– Note that from 1998 – 2011, Mattel’s Barbie dolls were made with lousier quality fabrics, plastics, and paints (these can be clearly seen in the video of this post). The toy-makers never paid any attention to proper stitching of small sized items like the baby’s hammock (in the video it shows a cheap looking plastic molded hammock instead of a fabric-sewn one), the plastics broke and disintegrated easily (I know because my Barbie doll furniture which I purchased from the 70s and 80s still last well up till now, however those I purchased in 1998 onwards have long since disintegrated and fallen apart).
2) Bratz Dolls paid close attention to details in sewing even the littlest accessories like the hats, shoes, wallets, iPods, earrings etc, and stayed in style (Note: the Bratz Dolls were so well-made that they even had eyelashes that were individually rooted). However, Barbie kept on to its old fashioned ‘Pink and Princessy’ image. The brand identity had eroded and faded away. Where was the once trendy Barbie? Too much pink turned off its targeted customers, or even the fashion & creative people who used to collect Barbie Doll collectibles. Barbie used to have impressive Marilyn Monroe, Goddess, Mythological and Celebrity collections, but they failed to deliver from 1998 – 2011. Even the Takara “Jenny Doll” from Japan took over and won Barbie in terms of popularity with their seamless and fully bendable doll bodies and highly detailed tailoring and fashion-forward clothes. Nobody wanted to buy Barbie dolls anymore, for the high selling prices and very low quality. Soon, Barbie started slashing the prices for their dolls (but it still did not save them).
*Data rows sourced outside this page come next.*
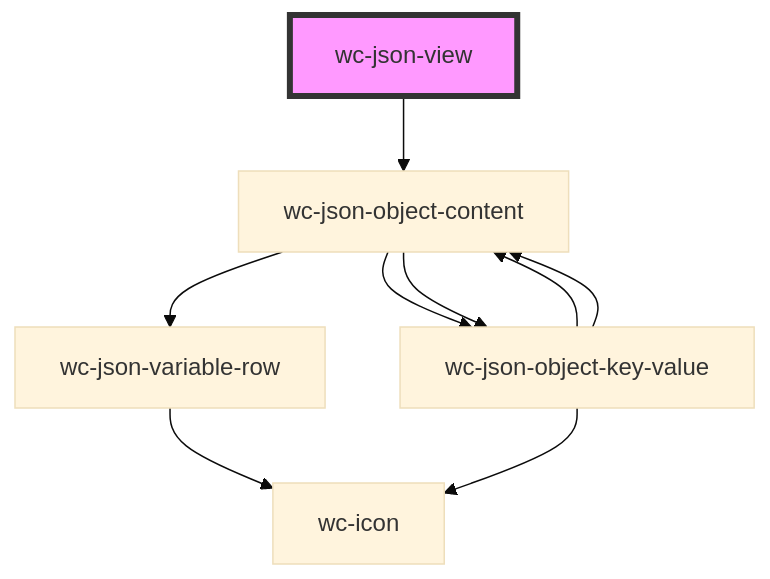
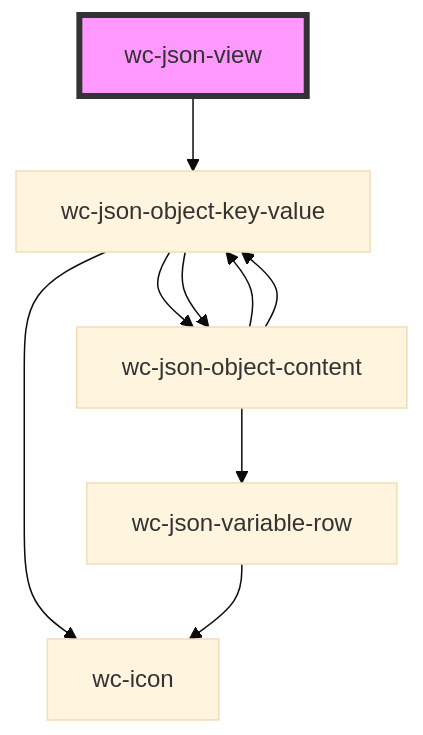
The diagram in src/components/json-view/readme.md (gitbu/wc-ui), drawn with Mermaid (base theme) before and after one commit. The commit also changed other lines of this file and 5 other files, not shown here.

````diff
--- a/src/components/json-view/readme.md
+++ b/src/components/json-view/readme.md
@@ -39,12 +27,12 @@
 ```mermaid
 graph TD;
-  wc-json-view --> wc-json-object-content
+  wc-json-view --> wc-json-object-key-value
+  wc-json-object-key-value --> wc-icon
+  wc-json-object-key-value --> wc-json-object-content
+  wc-json-object-key-value --> wc-json-object-content
   wc-json-object-content --> wc-json-variable-row
   wc-json-object-content --> wc-json-object-key-value
   wc-json-object-content --> wc-json-object-key-value
   wc-json-variable-row --> wc-icon
-  wc-json-object-key-value --> wc-icon
-  wc-json-object-key-value --> wc-json-object-content
-  wc-json-object-key-value --> wc-json-object-content
   style wc-json-view fill:#f9f,stroke:#333,stroke-width:4px
 ```
````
3) In 2012, Mattel tried to revitalize Barbie and bring back her glory days. Seriously, I think their idea of Ken doll’s break up with Barbie was ridiculous and they even introduced a new boyfriend for Barbie, but their plan backfired when many customers wrote in to protest and it even made controversy in the media. So, Barbie is now back with Ken doll. In 2012, Mattel has also released reproductions of old Barbie classic dolls like the Porcelain Doll, Vintage Doll series (including the Francie Doll). Do note that even these reproduction dolls fall short in the quality of the early Barbie doll. Collectors will not want to collect something which is not worth collecting, or far away from the original. Up till this day, collectors around the world are still scrambling to pay big bucks for the original Barbie doll from the 60s – early or mid 90s, as we all know, Barbie is no longer as good as she was.
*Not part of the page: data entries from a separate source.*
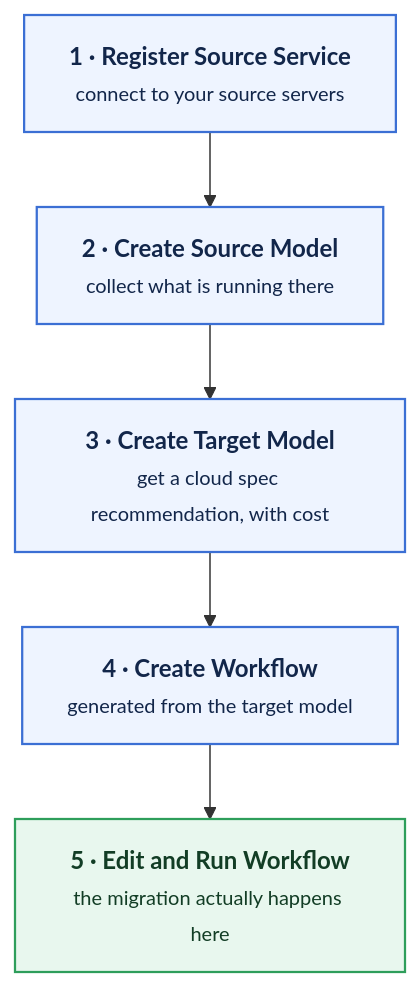
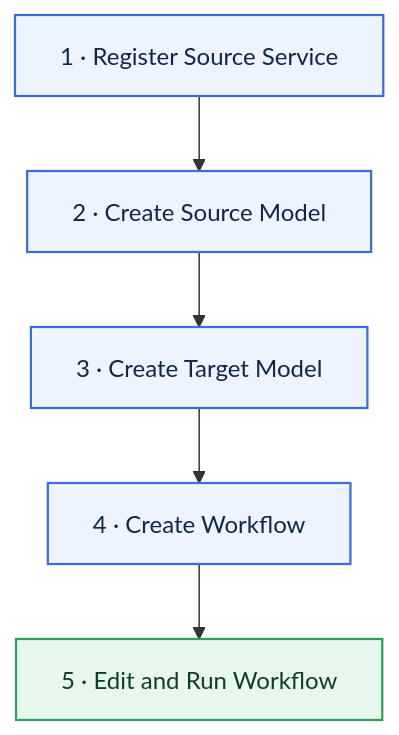
Before and after one commit to MZC-CSC/cm-butterfly: the diagram in docs/guide/quick-start-migration.md, drawn with Mermaid.

Commit message:
docs(guide): keep the overview diagram nodes to the step name only
GitHub's mermaid renderer sizes a node to its text, and the nodes carried a bold title, a smaller description, and a line break — on the longer ones the description was clipping at the bottom.

The description of each step is already in the table right below the diagram, down to which menu it lives under, so dropping it from the node loses nothing and removes the duplication. The diagram now shows the flow; the table carries the detail.

````diff
--- a/docs/guide/quick-start-migration.md
+++ b/docs/guide/quick-start-migration.md
@@ -11,15 +11,15 @@
 ```mermaid
 flowchart TD
-    A["<b>1 · Register Source Service</b><br/><small>connect to your source servers</small>"]
-    B["<b>2 · Create Source Model</b><br/><small>collect what is running there</small>"]
-    C["<b>3 · Create Target Model</b><br/><small>get a cloud spec recommendation, with cost</small>"]
-    D["<b>4 · Create Workflow</b><br/><small>generated from the target model</small>"]
-    E["<b>5 · Edit and Run Workflow</b><br/><small>the migration actually happens here</small>"]
+    A["1 · Register Source Service"]
+    B["2 · Create Source Model"]
+    C["3 · Create Target Model"]
+    D["4 · Create Workflow"]
+    E["5 · Edit and Run Workflow"]
 
     A --> B --> C --> D --> E
 
     classDef step fill:#EEF4FF,stroke:#3B6FD4,stroke-width:1.5px,color:#12264A;
     classDef final fill:#E8F7EE,stroke:#2E9E5B,stroke-width:1.5px,color:#123D25;
     class A,B,C,D step;
     class E final;
 ```
````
Unless Mattel wakes up and does something about this (retain their brand identity and quality), I doubt they can regain back their glory days for Barbie.